6. The 1st respondent alleged that “to enable the vitiation of the earlier Agreement on the grounds of fraud, a forged version of the earlier agreement was drawn which indicated that the purchase price was 37,000,000/= and not 27,000,000/= as agreed”.

7. Upon discovering what was happening, the 1st respondent on behalf of Dungarwalla, lodged a caveat at the Lands Registry. The same was registered on 25th May, 2005. He also filed ENVIRONMENT and LAND CASE NO. 2315 OF 2007 seeking an injunction and specific performance against the vendor. Interlocutory orders of injunction were granted as sought. Dungarwalla testified in the said suit but shortly thereafter passed on.

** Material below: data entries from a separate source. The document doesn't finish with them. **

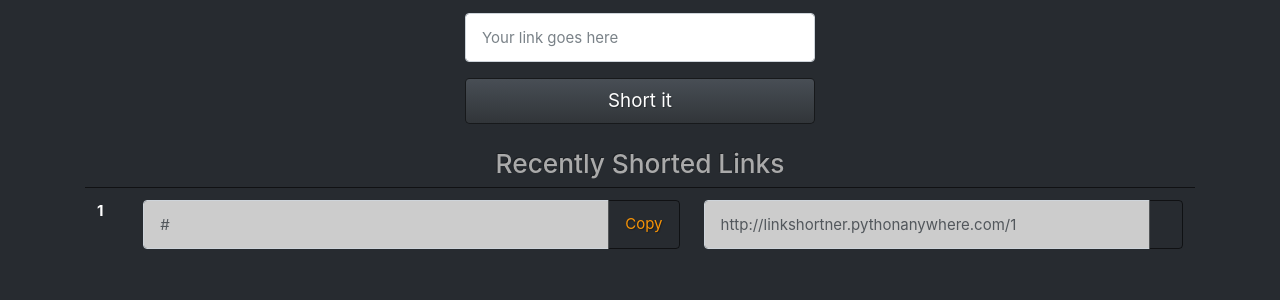
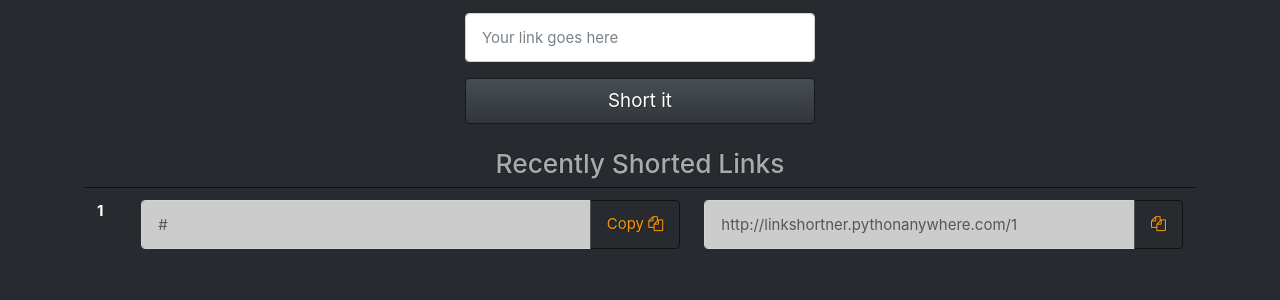
Before and after one commit to shahabmohammadi/Portfolio.Django.LinkShortner, a Django app: page / in a window 1280 px wide. Shown: the part 301-601 px from the top of the page. Run offline with Django 3.2, Linux system fonts and the light colour scheme; tables that the repository leaves empty hold one stand-in row (values such as "Sample post"); some libraries are stand-ins or nearby versions.

Commit message:
font awesome cdn added to home page

```diff
--- a/templates/home.html
+++ b/templates/home.html
@@ -9,6 +9,8 @@
     {#    <link href="https://cdn.jsdelivr.net/npm/bootstrap@5.0.0-beta1/dist/css/bootstrap.min.css" rel="stylesheet"#}
     {#          integrity="sha384-giJF6kkoqNQ00vy+HMDP7azOuL0xtbfIcaT9wjKHr8RbDVddVHyTfAAsrekwKmP1" crossorigin="anonymous">#}
     <link rel="stylesheet" href="https://stackpath.bootstrapcdn.com/bootswatch/4.5.2/slate/bootstrap.min.css">
+    <link rel="stylesheet" href="https://stackpath.bootstrapcdn.com/font-awesome/4.7.0/css/font-awesome.min.css"
+          integrity="sha384-wvfXpqpZZVQGK6TAh5PVlGOfQNHSoD2xbE+QkPxCAFlNEevoEH3Sl0sibVcOQVnN" crossorigin="anonymous">
     <title>MyLinkShortener</title>
 </head>
 <body>
```
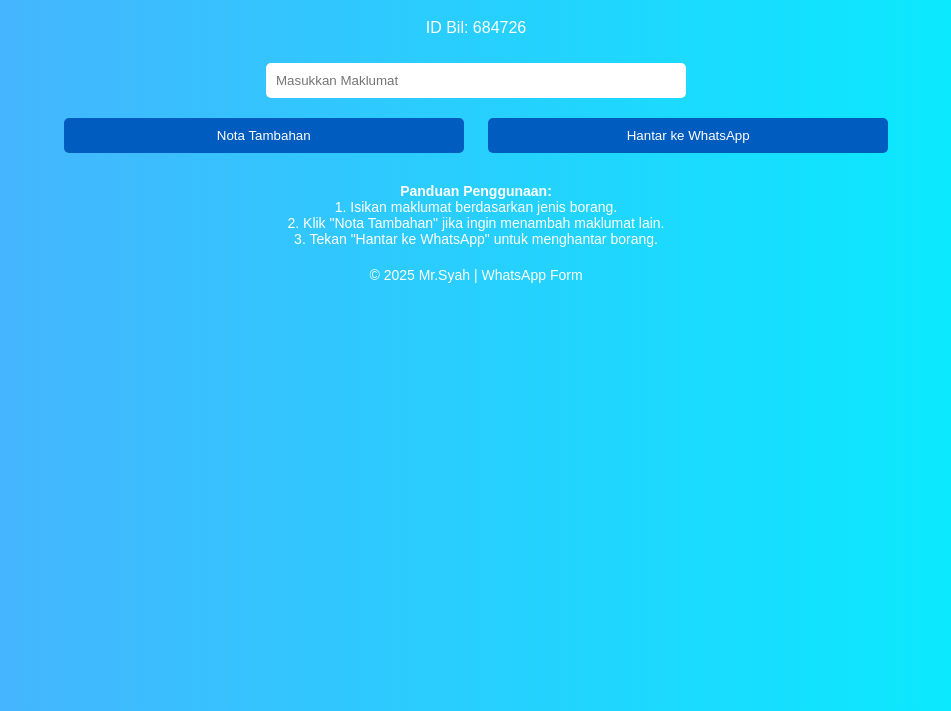
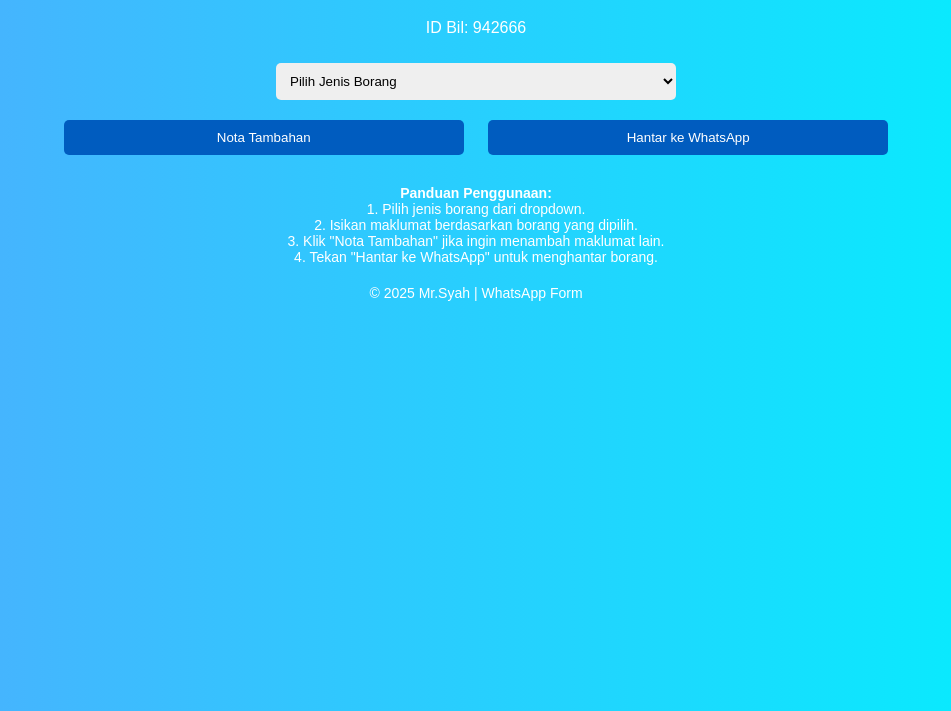
Before and after one commit to mrzcx8/whatsappform, a plain HTML site: page form.html in a window 1280 px wide. Shown: the part 89-800 px from the top of the page, without its empty margins (164-1115 px from the left). Drawn offline with Linux system fonts and the light colour scheme.

Commit message:
Update form.html

```diff
--- a/form.html
+++ b/form.html
@@ -49,7 +49,17 @@
 </head>
 <body>
     <h1 id="formTitle">Borang</h1>
-    <p id="billId">ID Bil: <span id="billNumber"></span></p>
+    <p>ID Bil: <span id="billNumber"></span></p>
+
+    <select id="formType" onchange="loadForm()">
+        <option value="">Pilih Jenis Borang</option>
+        <option value="Register">Register</option>
+        <option value="Tempahan">Tempahan</option>
+        <option value="Travel Booking">Travel Booking</option>
+        <option value="Food Order">Food Order</option>
+        <option value="Register Kursus">Register Kursus</option>
+        <option value="Lain-lain">Lain-lain</option>
+    </select>
 
     <div id="dynamicForm"></div>
 
@@ -57,9 +67,10 @@
     <button onclick="sendToWhatsApp()">Hantar ke WhatsApp</button>
 
     <p class="note"><strong>Panduan Penggunaan:</strong><br>
-        1. Isikan maklumat berdasarkan jenis borang.<br>
-        2. Klik "Nota Tambahan" jika ingin menambah maklumat lain.<br>
-        3. Tekan "Hantar ke WhatsApp" untuk menghantar borang.
+        1. Pilih jenis borang dari dropdown.<br>
+        2. Isikan maklumat berdasarkan borang yang dipilih.<br>
+        3. Klik "Nota Tambahan" jika ingin menambah maklumat lain.<br>
+        4. Tekan "Hantar ke WhatsApp" untuk menghantar borang.
     </p>
 
     <footer>
@@ -67,11 +78,6 @@
     </footer>
 
     <script>
-        function getQueryParam(param) {
-            let urlParams = new URLSearchParams(window.location.search);
-            return urlParams.get(param);
-        }
-
         function createInputField(id, placeholder) {
             let input = document.createElement("input");
             input.type = "text";
@@ -81,8 +87,9 @@
         }
 
         function loadForm() {
-            let formType = getQueryParam("title");
+            let formType = document.getElementById("formType").value;
             let formContainer = document.getElementById("dynamicForm");
+            formContainer.innerHTML = ""; // Kosongkan medan sebelumnya
 
             document.getElementById("formTitle").innerText = formType || "Borang";
             document.getElementById("billNumber").innerText = Math.floor(100000 + Math.random() * 900000);
@@ -93,32 +100,38 @@
                 fields = [
                     createInputField("name", "Nama Penuh"),
                     createInputField("email", "Email"),
-                    createInputField("phone", "No. Telefon"),
+                    createInputField("phone", "No. Telefon")
                 ];
             } else if (formType === "Tempahan") {
                 fields = [
                     createInputField("customerName", "Nama Pelanggan"),
-                    createInputField("orderDetails", "Detail Tempahan"),
+                    createInputField("orderDetails", "Butiran Tempahan"),
+                    createInputField("date", "Tarikh Tempahan"),
+                    createInputField("quantity", "Jumlah")
                 ];
             } else if (formType === "Travel Booking") {
                 fields = [
                     createInputField("travelerName", "Nama Penumpang"),
                     createInputField("destination", "Destinasi"),
-                    createInputField("travelDate", "Tarikh Perjalanan"),
+                    createInputField("departureDate", "Tarikh Pergi"),
+                    createInputField("returnDate", "Tarikh Balik"),
+                    createInputField("numberOfPersons", "Bilangan Penumpang")
                 ];
             } else if (formType === "Food Order") {
                 fields = [
                     createInputField("customerName", "Nama Pelanggan"),
-                    createInputField("foodItem", "Pesanan Makanan"),
+                    createInputField("foodItem", "Nama Makanan"),
                     createInputField("quantity", "Kuantiti"),
+                    createInputField("specialRequest", "Permintaan Khas (Opsyenal)")
                 ];
             } else if (formType === "Register Kursus") {
                 fields = [
                     createInputField("studentName", "Nama Pelajar"),
                     createInputField("courseName", "Nama Kursus"),
                     createInputField("email", "Email"),
+                    createInputField("phone", "No. Telefon")
                 ];
-            } else {
+            } else if (formType === "Lain-lain") {
                 fields = [createInputField("generalInput", "Masukkan Maklumat")];
             }
 
@@ -132,21 +145,21 @@
         }
 
         function sendToWhatsApp() {
-            let phone = getQueryParam("phone");
-            let formType = getQueryParam("title");
+            let phone = "601112345678"; // Tukar ke nombor sebenar jika mahu
+            let formType = document.getElementById("formType").value;
             let inputs = document.querySelectorAll("#dynamicForm input");
             let message = `${formType.toUpperCase()}:\n`;
+
+            if (!formType) {
+                alert("Sila pilih jenis borang dahulu!");
+                return;
+            }
 
             inputs.forEach(input => {
                 if (input.value.trim() !== "") {
                     message += `- ${input.placeholder}: ${input.value.trim()}\n`;
                 }
             });
-
-            if (!phone || phone === "null") {
-                alert("Nombor WhatsApp tidak sah!");
-                return;
-            }
 
             if (message.trim() === `${formType.toUpperCase()}:\n`) {
                 alert("Sila isi sekurang-kurangnya satu maklumat sebelum menghantar!");
@@ -157,7 +170,9 @@
             window.open(waLink, "_blank");
         }
 
-        document.addEventListener("DOMContentLoaded", loadForm);
+        document.addEventListener("DOMContentLoaded", () => {
+            document.getElementById("billNumber").innerText = Math.floor(100000 + Math.random() * 900000);
+        });
     </script>
 </body>
 </html>
```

8. On 17th February, 2011 while the 1st respondent was attending to other matters at the Lands Office, Nairobi, he came across a notice of withdrawal of the caveat he had lodged. The notice was allegedly signed by him. He also came across a purported transfer of the suit property in favour of the 5th respondent; a forged court order issued on 16th February, 2011 allegedly lifting the injunction granted in ELC No. 2315 of 2007; and the original title deed bearing all the above endorsements.

9. All the above documents had been lodged by one Stephen Oyugi Okelo, an advocate at Oyugi and Company Advocates.

10. The 1st respondent alerted the Registrar of Titles that the signature on the notice of withdrawal of caveat was not his and was therefore a forgery; that no order had been made by any court lifting the interlocutory injunction restraining transfer of title to the suit property. The Registrar of Titles cancelled all the endorsements as stated above.

11. On the same day, that is 17th February, 2011, the 1st respondent filed a complaint at the CID Headquarters and recorded a statement. Later on Dungarwalla also recorded his statement.

12. Prior to Dungarwalla’s demise on 30th July, 2011, the 1st respondent and Dungarwalla had made several visits to the offices of the investigating officers and written letters to the Attorney General, Director of Public Prosecutions and the Provincial Criminal Investigations Officer, but no action had been taken in respect of the complaints.

13. Consequently, the 1st respondent instituted private prosecution proceedings against Mr. Ashraf Savani and Mr. Madatali Chatur, the directors of the 5th respondent; and Mr. Stephen Oyugi Okelo advocate. The charges against them were of forgery, conspiracy to defraud, conspiracy to defeat justice and uttering a false document.

14. Ashraf Savani and Madatali Chatur commenced Judicial Review proceedings to quash warrants of arrest that had been issued against them and the court granted the orders sought on the ground that the 1st respondent had no locus standi to commence the proceedings.

15. On 7th October, 2013 and 21st January, 2014 the 1st respondent wrote to the appellant, asking him to act on the complaints that he had raised. By a letter dated 6th February, 2014, the appellant indicated that he had earlier directed the police to charge several people, including the 1st respondent, with fraud related offences; that the appellant had recalled the police file for a review and a decision thereon would be made.

16. After sometime, the police arrested Stephen Oyugi Okelo and charged him with fraud in Criminal Case No. 138 of 2014.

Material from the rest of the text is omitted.